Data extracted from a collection
=====

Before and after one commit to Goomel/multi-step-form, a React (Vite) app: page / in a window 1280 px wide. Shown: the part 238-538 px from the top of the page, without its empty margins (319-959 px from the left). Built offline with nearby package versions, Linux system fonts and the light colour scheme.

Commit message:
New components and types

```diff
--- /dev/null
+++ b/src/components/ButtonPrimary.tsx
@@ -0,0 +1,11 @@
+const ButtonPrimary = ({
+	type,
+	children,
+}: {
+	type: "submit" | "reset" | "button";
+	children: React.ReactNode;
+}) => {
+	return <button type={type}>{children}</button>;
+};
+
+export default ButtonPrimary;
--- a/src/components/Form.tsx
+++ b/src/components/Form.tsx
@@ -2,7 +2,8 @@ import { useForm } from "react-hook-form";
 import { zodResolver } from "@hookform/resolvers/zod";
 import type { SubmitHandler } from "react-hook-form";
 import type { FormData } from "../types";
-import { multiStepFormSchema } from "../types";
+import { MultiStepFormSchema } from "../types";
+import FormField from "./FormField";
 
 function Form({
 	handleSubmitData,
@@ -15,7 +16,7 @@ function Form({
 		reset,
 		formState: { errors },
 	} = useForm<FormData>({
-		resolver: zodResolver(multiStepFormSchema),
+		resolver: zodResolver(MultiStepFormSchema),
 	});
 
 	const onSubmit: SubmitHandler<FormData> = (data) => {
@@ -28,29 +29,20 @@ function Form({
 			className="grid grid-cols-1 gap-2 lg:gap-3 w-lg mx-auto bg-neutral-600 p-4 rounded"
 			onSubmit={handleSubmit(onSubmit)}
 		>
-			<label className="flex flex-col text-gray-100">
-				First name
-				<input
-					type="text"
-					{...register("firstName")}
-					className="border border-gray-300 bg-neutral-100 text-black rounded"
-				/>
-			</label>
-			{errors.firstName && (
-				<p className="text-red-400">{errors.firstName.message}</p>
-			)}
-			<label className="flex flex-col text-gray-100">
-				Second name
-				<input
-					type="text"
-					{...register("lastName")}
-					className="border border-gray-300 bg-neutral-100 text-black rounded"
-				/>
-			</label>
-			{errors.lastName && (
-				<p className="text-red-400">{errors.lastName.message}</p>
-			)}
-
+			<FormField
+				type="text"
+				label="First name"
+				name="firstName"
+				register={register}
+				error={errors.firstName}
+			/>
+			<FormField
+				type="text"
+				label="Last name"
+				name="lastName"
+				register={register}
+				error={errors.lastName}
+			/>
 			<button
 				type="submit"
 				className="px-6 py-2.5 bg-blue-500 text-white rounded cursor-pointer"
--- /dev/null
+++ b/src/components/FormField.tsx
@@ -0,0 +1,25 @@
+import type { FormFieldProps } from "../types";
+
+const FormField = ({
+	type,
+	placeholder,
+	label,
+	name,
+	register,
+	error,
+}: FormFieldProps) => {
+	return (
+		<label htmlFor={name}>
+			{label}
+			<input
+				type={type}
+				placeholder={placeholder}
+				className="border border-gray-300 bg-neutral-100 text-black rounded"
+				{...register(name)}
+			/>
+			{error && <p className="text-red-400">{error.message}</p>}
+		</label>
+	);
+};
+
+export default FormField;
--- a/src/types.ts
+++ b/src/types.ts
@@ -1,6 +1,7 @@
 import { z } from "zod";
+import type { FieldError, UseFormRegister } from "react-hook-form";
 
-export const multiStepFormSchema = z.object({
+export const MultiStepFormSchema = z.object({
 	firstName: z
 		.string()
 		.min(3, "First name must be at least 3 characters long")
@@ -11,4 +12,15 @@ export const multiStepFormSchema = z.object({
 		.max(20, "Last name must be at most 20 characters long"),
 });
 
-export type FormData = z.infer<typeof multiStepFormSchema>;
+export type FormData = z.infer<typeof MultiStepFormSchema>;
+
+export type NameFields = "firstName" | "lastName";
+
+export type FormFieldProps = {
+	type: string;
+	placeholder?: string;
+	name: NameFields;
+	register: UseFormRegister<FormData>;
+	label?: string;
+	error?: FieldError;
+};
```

=====

◆ Work required
Print out all the entries above exactly.

◆ Solution to this task
Before and after one commit to Goomel/multi-step-form, a React (Vite) app: page / in a window 1280 px wide. Shown: the part 238-538 px from the top of the page, without its empty margins (319-959 px from the left). Built offline with nearby package versions, Linux system fonts and the light colour scheme.

Commit message:
New components and types

```diff
--- /dev/null
+++ b/src/components/ButtonPrimary.tsx
@@ -0,0 +1,11 @@
+const ButtonPrimary = ({
+	type,
+	children,
+}: {
+	type: "submit" | "reset" | "button";
+	children: React.ReactNode;
+}) => {
+	return <button type={type}>{children}</button>;
+};
+
+export default ButtonPrimary;
--- a/src/components/Form.tsx
+++ b/src/components/Form.tsx
@@ -2,7 +2,8 @@ import { useForm } from "react-hook-form";
 import { zodResolver } from "@hookform/resolvers/zod";
 import type { SubmitHandler } from "react-hook-form";
 import type { FormData } from "../types";
-import { multiStepFormSchema } from "../types";
+import { MultiStepFormSchema } from "../types";
+import FormField from "./FormField";
 
 function Form({
 	handleSubmitData,
@@ -15,7 +16,7 @@ function Form({
 		reset,
 		formState: { errors },
 	} = useForm<FormData>({
-		resolver: zodResolver(multiStepFormSchema),
+		resolver: zodResolver(MultiStepFormSchema),
 	});
 
 	const onSubmit: SubmitHandler<FormData> = (data) => {
@@ -28,29 +29,20 @@ function Form({
 			className="grid grid-cols-1 gap-2 lg:gap-3 w-lg mx-auto bg-neutral-600 p-4 rounded"
 			onSubmit={handleSubmit(onSubmit)}
 		>
-			<label className="flex flex-col text-gray-100">
-				First name
-				<input
-					type="text"
-					{...register("firstName")}
-					className="border border-gray-300 bg-neutral-100 text-black rounded"
-				/>
-			</label>
-			{errors.firstName && (
-				<p className="text-red-400">{errors.firstName.message}</p>
-			)}
-			<label className="flex flex-col text-gray-100">
-				Second name
-				<input
-					type="text"
-					{...register("lastName")}
-					className="border border-gray-300 bg-neutral-100 text-black rounded"
-				/>
-			</label>
-			{errors.lastName && (
-				<p className="text-red-400">{errors.lastName.message}</p>
-			)}
-
+			<FormField
+				type="text"
+				label="First name"
+				name="firstName"
+				register={register}
+				error={errors.firstName}
+			/>
+			<FormField
+				type="text"
+				label="Last name"
+				name="lastName"
+				register={register}
+				error={errors.lastName}
+			/>
 			<button
 				type="submit"
 				className="px-6 py-2.5 bg-blue-500 text-white rounded cursor-pointer"
--- /dev/null
+++ b/src/components/FormField.tsx
@@ -0,0 +1,25 @@
+import type { FormFieldProps } from "../types";
+
+const FormField = ({
+	type,
+	placeholder,
+	label,
+	name,
+	register,
+	error,
+}: FormFieldProps) => {
+	return (
+		<label htmlFor={name}>
+			{label}
+			<input
+				type={type}
+				placeholder={placeholder}
+				className="border border-gray-300 bg-neutral-100 text-black rounded"
+				{...register(name)}
+			/>
+			{error && <p className="text-red-400">{error.message}</p>}
+		</label>
+	);
+};
+
+export default FormField;
--- a/src/types.ts
+++ b/src/types.ts
@@ -1,6 +1,7 @@
 import { z } from "zod";
+import type { FieldError, UseFormRegister } from "react-hook-form";
 
-export const multiStepFormSchema = z.object({
+export const MultiStepFormSchema = z.object({
 	firstName: z
 		.string()
 		.min(3, "First name must be at least 3 characters long")
@@ -11,4 +12,15 @@ export const multiStepFormSchema = z.object({
 		.max(20, "Last name must be at most 20 characters long"),
 });
 
-export type FormData = z.infer<typeof multiStepFormSchema>;
+export type FormData = z.infer<typeof MultiStepFormSchema>;
+
+export type NameFields = "firstName" | "lastName";
+
+export type FormFieldProps = {
+	type: string;
+	placeholder?: string;
+	name: NameFields;
+	register: UseFormRegister<FormData>;
+	label?: string;
+	error?: FieldError;
+};
```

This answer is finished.